Source: Bill Robinson, Richmond Register, August 30, 2016

As Eastern Kentucky University looks for cost savings in the wake of continued state funding cuts, it has asked for proposals from vendors that could take over its custodial and grounds-keeping operations. As directed by the board of regents, facilities services personnel were told Monday that a request for proposals from potential vendors will be advertised as early as next week, according to a statement released Tuesday on behalf of Barry Poynter, EKU Vice President for Business/Finance. … If it chooses to outsource custodial and grounds keeping services, EKU’s goal will be to have current staff hired by a third-party vendor that will offer “comparable benefit packages,” the statement added. It acknowledged the RFP would likely raise “questions and concerns” among university employees, which it did. Some contacted The Register and said they feared the briefing was an early warning that custodian and grounds employees could eventually lose their jobs or find themselves working for a third-party employer that offers less desirable benefits. EKU employees receive tuition waivers as well as health insurance and retirement contributions from the university. … RFP responses are expected by Oct. 10. They will be evaluated and presented to the regents for review at their October meeting, according to the statement. …

OSHA Cites Joliet Contractor for Allowing Workers in Unsafe Trench

Source: Scott Viau, Joliet Patch, September 6, 2016

A Joliet construction contractor cited six previous times by OSHA has received another citation after allowing employees to work in an unsafe trench. The U.S. Department of Labor’s Occupational Safety and Health Administration inspectors issued one willful and two serious safety citations to P.T. Ferro Construction Co. for putting workers at risk at a Lansing work site, according to a news release from OSHA. Workers were excavating utility lines 7 feet deep. … OSHA cited Ferro for allowing its employees to work in the trench without cave-in protection and a means to exit the trench quickly in a collapse. In addition, inspectors determined a competent person was aware of the hazardous conditions but still allowed the worker to enter the trench. … Established in 1964, P.T. Ferro is a Joliet-based construction contractor that has held contracts awarded by the Illinois Department of Transportation, county and local governments, and the private sector.
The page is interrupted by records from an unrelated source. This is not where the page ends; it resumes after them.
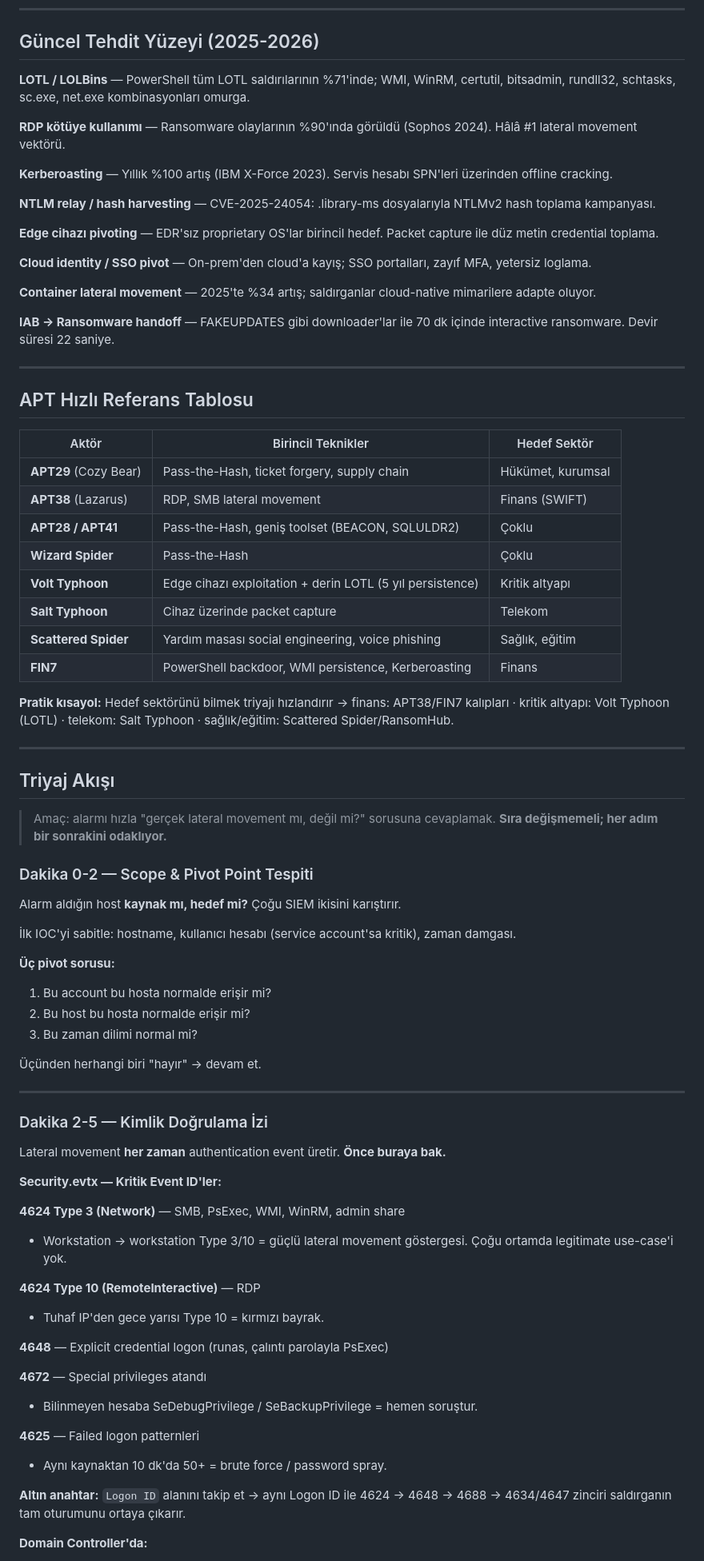
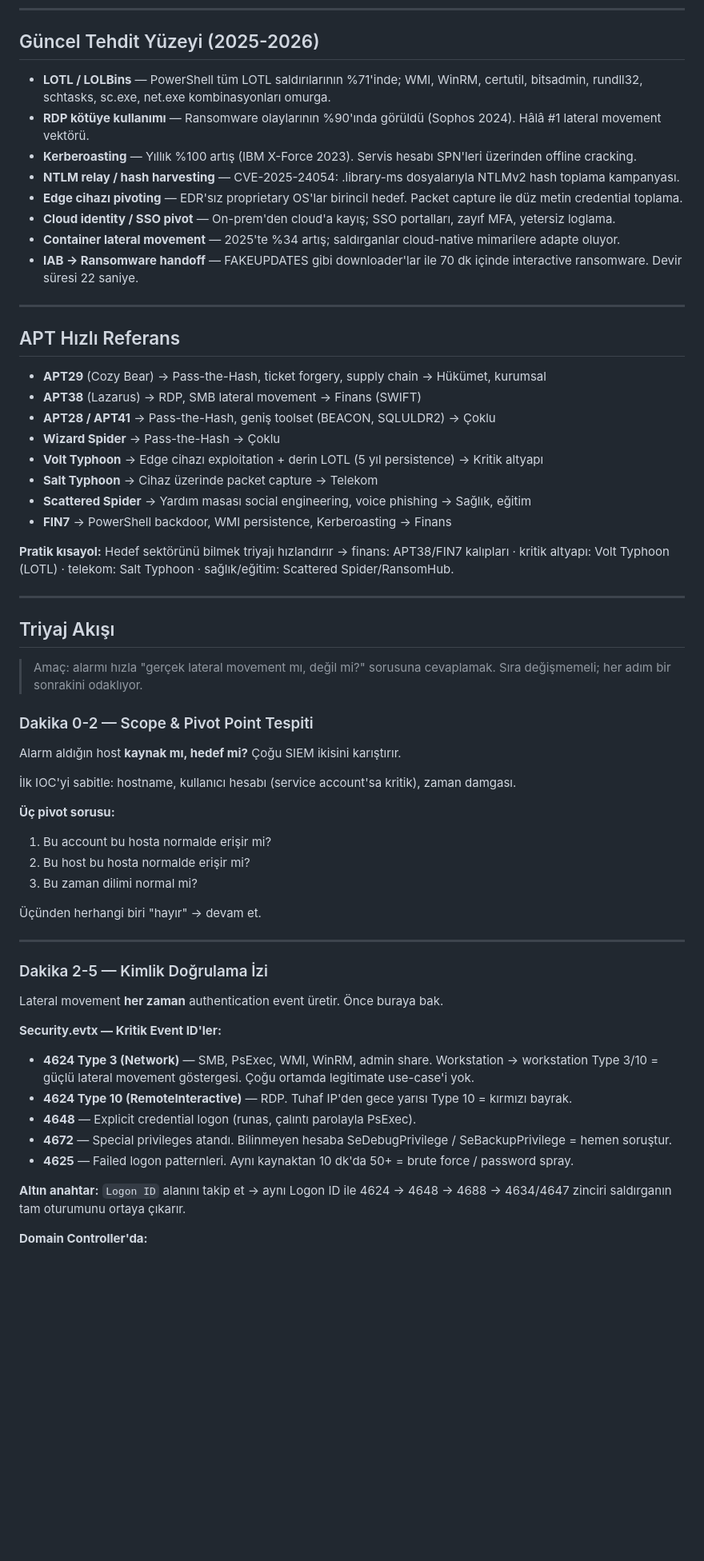
Before and after one commit to Lecter05/IR-Referans, a Markdown page: Analiz Notları/Lateral Movement/Hızlı Triyaj.md, the part around one of its changes. Shown at 80% size. GitHub-like rendering; blank space fills up the shorter version.

```diff
--- a/Analiz Notları/Lateral Movement/Hızlı Triyaj.md
+++ b/Analiz Notları/Lateral Movement/Hızlı Triyaj.md
@@ -6,36 +6,27 @@
 
 ## Güncel Tehdit Yüzeyi (2025-2026)
 
-**LOTL / LOLBins** — PowerShell tüm LOTL saldırılarının %71'inde; WMI, WinRM, certutil, bitsadmin, rundll32, schtasks, sc.exe, net.exe kombinasyonları omurga.
-
-**RDP kötüye kullanımı** — Ransomware olaylarının %90'ında görüldü (Sophos 2024). Hâlâ #1 lateral movement vektörü.
-
-**Kerberoasting** — Yıllık %100 artış (IBM X-Force 2023). Servis hesabı SPN'leri üzerinden offline cracking.
-
-**NTLM relay / hash harvesting** — CVE-2025-24054: .library-ms dosyalarıyla NTLMv2 hash toplama kampanyası.
-
-**Edge cihazı pivoting** — EDR'sız proprietary OS'lar birincil hedef. Packet capture ile düz metin credential toplama.
-
-**Cloud identity / SSO pivot** — On-prem'den cloud'a kayış; SSO portalları, zayıf MFA, yetersiz loglama.
-
-**Container lateral movement** — 2025'te %34 artış; saldırganlar cloud-native mimarilere adapte oluyor.
-
-**IAB → Ransomware handoff** — FAKEUPDATES gibi downloader'lar ile 70 dk içinde interactive ransomware. Devir süresi 22 saniye.
+- **LOTL / LOLBins** — PowerShell tüm LOTL saldırılarının %71'inde; WMI, WinRM, certutil, bitsadmin, rundll32, schtasks, sc.exe, net.exe kombinasyonları omurga.
+- **RDP kötüye kullanımı** — Ransomware olaylarının %90'ında görüldü (Sophos 2024). Hâlâ #1 lateral movement vektörü.
+- **Kerberoasting** — Yıllık %100 artış (IBM X-Force 2023). Servis hesabı SPN'leri üzerinden offline cracking.
+- **NTLM relay / hash harvesting** — CVE-2025-24054: .library-ms dosyalarıyla NTLMv2 hash toplama kampanyası.
+- **Edge cihazı pivoting** — EDR'sız proprietary OS'lar birincil hedef. Packet capture ile düz metin credential toplama.
+- **Cloud identity / SSO pivot** — On-prem'den cloud'a kayış; SSO portalları, zayıf MFA, yetersiz loglama.
+- **Container lateral movement** — 2025'te %34 artış; saldırganlar cloud-native mimarilere adapte oluyor.
+- **IAB → Ransomware handoff** — FAKEUPDATES gibi downloader'lar ile 70 dk içinde interactive ransomware. Devir süresi 22 saniye.
 
 ---
 
-## APT Hızlı Referans Tablosu
+## APT Hızlı Referans
 
-| Aktör | Birincil Teknikler | Hedef Sektör |
-|---|---|---|
-| **APT29** (Cozy Bear) | Pass-the-Hash, ticket forgery, supply chain | Hükümet, kurumsal |
-| **APT38** (Lazarus) | RDP, SMB lateral movement | Finans (SWIFT) |
-| **APT28 / APT41** | Pass-the-Hash, geniş toolset (BEACON, SQLULDR2) | Çoklu |
-| **Wizard Spider** | Pass-the-Hash | Çoklu |
-| **Volt Typhoon** | Edge cihazı exploitation + derin LOTL (5 yıl persistence) | Kritik altyapı |
-| **Salt Typhoon** | Cihaz üzerinde packet capture | Telekom |
-| **Scattered Spider** | Yardım masası social engineering, voice phishing | Sağlık, eğitim |
-| **FIN7** | PowerShell backdoor, WMI persistence, Kerberoasting | Finans |
+- **APT29** (Cozy Bear) → Pass-the-Hash, ticket forgery, supply chain → Hükümet, kurumsal
+- **APT38** (Lazarus) → RDP, SMB lateral movement → Finans (SWIFT)
+- **APT28 / APT41** → Pass-the-Hash, geniş toolset (BEACON, SQLULDR2) → Çoklu
+- **Wizard Spider** → Pass-the-Hash → Çoklu
+- **Volt Typhoon** → Edge cihazı exploitation + derin LOTL (5 yıl persistence) → Kritik altyapı
+- **Salt Typhoon** → Cihaz üzerinde packet capture → Telekom
+- **Scattered Spider** → Yardım masası social engineering, voice phishing → Sağlık, eğitim
+- **FIN7** → PowerShell backdoor, WMI persistence, Kerberoasting → Finans
 
 **Pratik kısayol:** Hedef sektörünü bilmek triyajı hızlandırır → finans: APT38/FIN7 kalıpları · kritik altyapı: Volt Typhoon (LOTL) · telekom: Salt Typhoon · sağlık/eğitim: Scattered Spider/RansomHub.
 
@@ -43,7 +34,7 @@
 
 ## Triyaj Akışı
 
-> Amaç: alarmı hızla "gerçek lateral movement mı, değil mi?" sorusuna cevaplamak. **Sıra değişmemeli; her adım bir sonrakini odaklıyor.**
+> Amaç: alarmı hızla "gerçek lateral movement mı, değil mi?" sorusuna cevaplamak. Sıra değişmemeli; her adım bir sonrakini odaklıyor.
 
 ### Dakika 0-2 — Scope & Pivot Point Tespiti
 
@@ -52,6 +43,7 @@ Alarm aldığın host **kaynak mı, hedef mi?** Çoğu SIEM ikisini karıştır
 İlk IOC'yi sabitle: hostname, kullanıcı hesabı (service account'sa kritik), zaman damgası.
 
 **Üç pivot sorusu:**
+
 1. Bu account bu hosta normalde erişir mi?
 2. Bu host bu hosta normalde erişir mi?
 3. Bu zaman dilimi normal mi?
@@ -62,23 +54,15 @@ Alarm aldığın host **kaynak mı, hedef mi?** Çoğu SIEM ikisini karıştır
 
 ### Dakika 2-5 — Kimlik Doğrulama İzi
 
-Lateral movement **her zaman** authentication event üretir. **Önce buraya bak.**
+Lateral movement **her zaman** authentication event üretir. Önce buraya bak.
 
 **Security.evtx — Kritik Event ID'ler:**
 
-**4624 Type 3 (Network)** — SMB, PsExec, WMI, WinRM, admin share
-- Workstation → workstation Type 3/10 = güçlü lateral movement göstergesi. Çoğu ortamda legitimate use-case'i yok.
-
-**4624 Type 10 (RemoteInteractive)** — RDP
-- Tuhaf IP'den gece yarısı Type 10 = kırmızı bayrak.
-
-**4648** — Explicit credential logon (runas, çalıntı parolayla PsExec)
-
-**4672** — Special privileges atandı
-- Bilinmeyen hesaba SeDebugPrivilege / SeBackupPrivilege = hemen soruştur.
-
-**4625** — Failed logon patternleri
-- Aynı kaynaktan 10 dk'da 50+ = brute force / password spray.
+- **4624 Type 3 (Network)** — SMB, PsExec, WMI, WinRM, admin share. Workstation → workstation Type 3/10 = güçlü lateral movement göstergesi. Çoğu ortamda legitimate use-case'i yok.
+- **4624 Type 10 (RemoteInteractive)** — RDP. Tuhaf IP'den gece yarısı Type 10 = kırmızı bayrak.
+- **4648** — Explicit credential logon (runas, çalıntı parolayla PsExec).
+- **4672** — Special privileges atandı. Bilinmeyen hesaba SeDebugPrivilege / SeBackupPrivilege = hemen soruştur.
+- **4625** — Failed logon patternleri. Aynı kaynaktan 10 dk'da 50+ = brute force / password spray.
 
 **Altın anahtar:** `Logon ID` alanını takip et → aynı Logon ID ile 4624 → 4648 → 4688 → 4634/4647 zinciri saldırganın tam oturumunu ortaya çıkarır.
 
```
Also changed, not shown: other parts of Analiz Notları/Lateral Movement/Hızlı Triyaj.md (+34 -55 lines).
Its current projects include multi-million contracts in Joliet, Lockport/Romeoville, Crest Hill, New Lenox and Shorewood. …